Retype the material, please. Every line must match.

Data:
=======

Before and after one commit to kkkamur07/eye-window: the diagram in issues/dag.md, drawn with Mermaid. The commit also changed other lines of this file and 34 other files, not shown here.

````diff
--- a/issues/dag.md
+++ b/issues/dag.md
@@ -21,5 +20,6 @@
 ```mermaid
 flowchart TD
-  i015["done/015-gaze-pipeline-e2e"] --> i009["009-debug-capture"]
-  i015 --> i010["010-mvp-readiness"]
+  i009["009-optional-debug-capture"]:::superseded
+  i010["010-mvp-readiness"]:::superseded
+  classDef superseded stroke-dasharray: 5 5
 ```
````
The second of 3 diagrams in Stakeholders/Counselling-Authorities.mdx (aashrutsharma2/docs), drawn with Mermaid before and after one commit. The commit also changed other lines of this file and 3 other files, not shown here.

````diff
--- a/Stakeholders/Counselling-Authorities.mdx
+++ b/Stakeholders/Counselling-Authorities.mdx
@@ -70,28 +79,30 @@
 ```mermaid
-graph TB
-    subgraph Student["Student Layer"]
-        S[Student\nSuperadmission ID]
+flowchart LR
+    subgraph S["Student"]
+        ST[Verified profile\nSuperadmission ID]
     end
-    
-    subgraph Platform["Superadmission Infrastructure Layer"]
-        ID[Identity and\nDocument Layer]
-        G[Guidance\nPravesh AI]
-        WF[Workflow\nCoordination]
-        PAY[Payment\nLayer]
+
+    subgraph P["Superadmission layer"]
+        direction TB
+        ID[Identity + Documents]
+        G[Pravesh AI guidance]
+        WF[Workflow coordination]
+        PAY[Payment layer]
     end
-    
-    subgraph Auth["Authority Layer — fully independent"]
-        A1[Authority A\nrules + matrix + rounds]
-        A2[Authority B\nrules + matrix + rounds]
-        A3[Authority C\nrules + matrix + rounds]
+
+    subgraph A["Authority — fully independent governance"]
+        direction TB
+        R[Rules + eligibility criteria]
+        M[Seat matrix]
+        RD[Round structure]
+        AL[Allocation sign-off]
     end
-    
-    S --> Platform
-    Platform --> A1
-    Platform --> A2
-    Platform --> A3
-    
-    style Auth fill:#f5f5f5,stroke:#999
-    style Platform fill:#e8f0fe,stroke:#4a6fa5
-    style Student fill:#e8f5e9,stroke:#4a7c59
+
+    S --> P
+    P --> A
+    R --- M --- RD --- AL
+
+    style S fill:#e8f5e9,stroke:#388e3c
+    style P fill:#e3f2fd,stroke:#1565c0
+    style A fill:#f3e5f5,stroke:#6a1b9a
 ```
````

=======

Exercise result:
Before and after one commit to kkkamur07/eye-window: the diagram in issues/dag.md, drawn with Mermaid. The commit also changed other lines of this file and 34 other files, not shown here.

````diff
--- a/issues/dag.md
+++ b/issues/dag.md
@@ -21,5 +20,6 @@
 ```mermaid
 flowchart TD
-  i015["done/015-gaze-pipeline-e2e"] --> i009["009-debug-capture"]
-  i015 --> i010["010-mvp-readiness"]
+  i009["009-optional-debug-capture"]:::superseded
+  i010["010-mvp-readiness"]:::superseded
+  classDef superseded stroke-dasharray: 5 5
 ```
````
The second of 3 diagrams in Stakeholders/Counselling-Authorities.mdx (aashrutsharma2/docs), drawn with Mermaid before and after one commit. The commit also changed other lines of this file and 3 other files, not shown here.

````diff
--- a/Stakeholders/Counselling-Authorities.mdx
+++ b/Stakeholders/Counselling-Authorities.mdx
@@ -70,28 +79,30 @@
 ```mermaid
-graph TB
-    subgraph Student["Student Layer"]
-        S[Student\nSuperadmission ID]
+flowchart LR
+    subgraph S["Student"]
+        ST[Verified profile\nSuperadmission ID]
     end
-    
-    subgraph Platform["Superadmission Infrastructure Layer"]
-        ID[Identity and\nDocument Layer]
-        G[Guidance\nPravesh AI]
-        WF[Workflow\nCoordination]
-        PAY[Payment\nLayer]
+
+    subgraph P["Superadmission layer"]
+        direction TB
+        ID[Identity + Documents]
+        G[Pravesh AI guidance]
+        WF[Workflow coordination]
+        PAY[Payment layer]
     end
-    
-    subgraph Auth["Authority Layer — fully independent"]
-        A1[Authority A\nrules + matrix + rounds]
-        A2[Authority B\nrules + matrix + rounds]
-        A3[Authority C\nrules + matrix + rounds]
+
+    subgraph A["Authority — fully independent governance"]
+        direction TB
+        R[Rules + eligibility criteria]
+        M[Seat matrix]
+        RD[Round structure]
+        AL[Allocation sign-off]
     end
-    
-    S --> Platform
-    Platform --> A1
-    Platform --> A2
-    Platform --> A3
-    
-    style Auth fill:#f5f5f5,stroke:#999
-    style Platform fill:#e8f0fe,stroke:#4a6fa5
-    style Student fill:#e8f5e9,stroke:#4a7c59
+
+    S --> P
+    P --> A
+    R --- M --- RD --- AL
+
+    style S fill:#e8f5e9,stroke:#388e3c
+    style P fill:#e3f2fd,stroke:#1565c0
+    style A fill:#f3e5f5,stroke:#6a1b9a
 ```
````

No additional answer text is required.